What is the Difference Between EPDM and FKM?
EPDM and FKM differ in the sense that one is a synthetic elastomer whereas the other is a fluoroelastomer. Each UV resistant elastomer are highly durable materials that have the ability to withstand damaging environmental factors and industrial chemicals. FKM, also known as fluoroelastomers, fluorocarbons, or Viton, are highly resilient materials that are resistant to aging, ozone, UV rays, oils, heat, and caustic chemical solvents. Sheet EPDM is also very resistant to most chemical solvents, UV rays, ozone, and heat, but it is not resistant to oils or gasoline like FKM. Fluoroelastomers are generally used in applications that are too abrasive for even synthetic elastomers. For instance, “Fluoroelastomers have excellent heat and flame resistance, and outstanding resistance to aging, ozone, oxidizers, oils, and many chemicals… [they are] only used when the components have to withstand especially harsh environments” (polymerdatabase.com). Although both elastomers are highly resistant to heat, FKM has a slightly broader operating temperature range.
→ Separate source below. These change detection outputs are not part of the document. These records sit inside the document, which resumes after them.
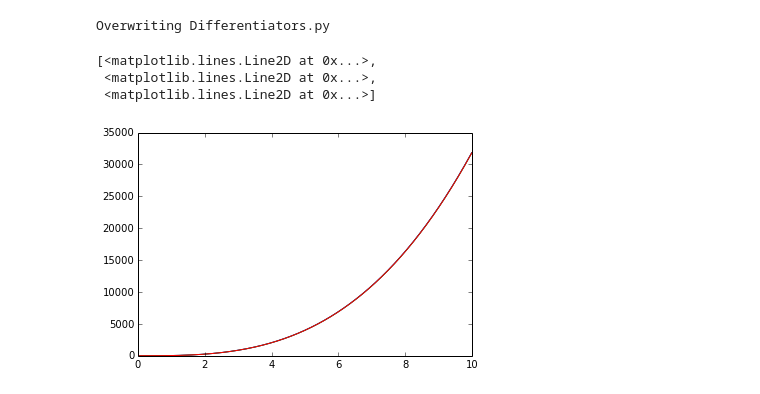
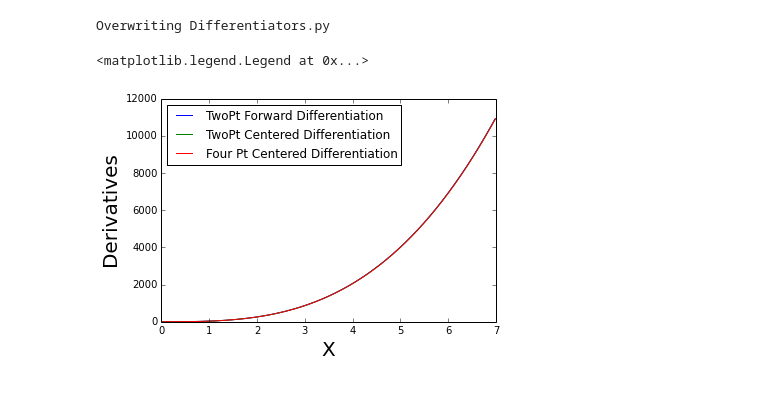
Before and after one commit to eizaguir/PHYS202-S14, a Jupyter notebook: SciPy/DifferentiationExercises.ipynb, the cells around one changed output. Saved outputs shown, nothing was run; the diff lists cells and outputs as text; code cells hidden in the pictures.

```diff
--- a/SciPy/DifferentiationExercises.ipynb
+++ b/SciPy/DifferentiationExercises.ipynb
@@ -254,16 +262,19 @@ Overwriting Differentiators.py
 # %%
 from Differentiators import *
 # %%
-x = np.arange(0,10,0.01)
+x = np.arange(0,7,0.01)
 y = 8*(x**4) + 3*x
 
 dydx1 = twoPtForwardDiff(x,y)
 dydx2 = twoPtCenteredDiff(x,y)
 dydx3 = fourPtCenteredDiff(x,y)
 
-plt.plot(x,dydx1,x,dydx2,x,dydx3)
+plt.plot(x,dydx1,label="TwoPt Forward Differentiation")
+plt.plot(x,dydx2,label="TwoPt Centered Differentiation")
+plt.plot(x,dydx3,label="Four Pt Centered Differentiation")
+plt.ylabel("Derivatives",fontsize="20")
+plt.xlabel("X",fontsize="20")
+plt.legend(loc="best")
 # %% [output]
-[<matplotlib.lines.Line2D at 0x...>,
- <matplotlib.lines.Line2D at 0x...>,
- <matplotlib.lines.Line2D at 0x...>]
+<matplotlib.legend.Legend at 0x...>
-[figure, old version]
+[figure, new version]
```
Also changed, not shown: parts of 7 cells of this notebook.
FKM has an operating temperature range of -5 to +445 degrees Fahrenheit whereas sheet EPDM has an operating temperature range of -40 to 212 degrees Fahrenheit (polymerdatabase.com). Despite these differences in properties, FKM and EPDM rolls are highly resilient materials that retain high tensile strengths and low compressions sets, giving them a high degrees of tear resistance under extreme stress allowing them to be excellent outdoor rubber materials.
Sheet EPDM and TPO are highly weatherproof materials that are both commonly used for roofing applications. Although they have similar environmental resistance properties, TPO differs from sheet EPDM. For instance, TPO is considered a fluoroelastomer, which are resilient elastomers that are used in abrasive applications synthetic rubber cannot withstand. Due to these resilient properties, TPO is often used for roofing applications or for producing extruded or molded products. On the other hand, sheet EPDM is known for being the superior outdoor rubber material and is generally used in the production of industrial or outdoor rubber parts, such as seals and gaskets. Overall, TPO and EPDM products are resilient and long-lasting materials that will offer durable applications in outdoor settings.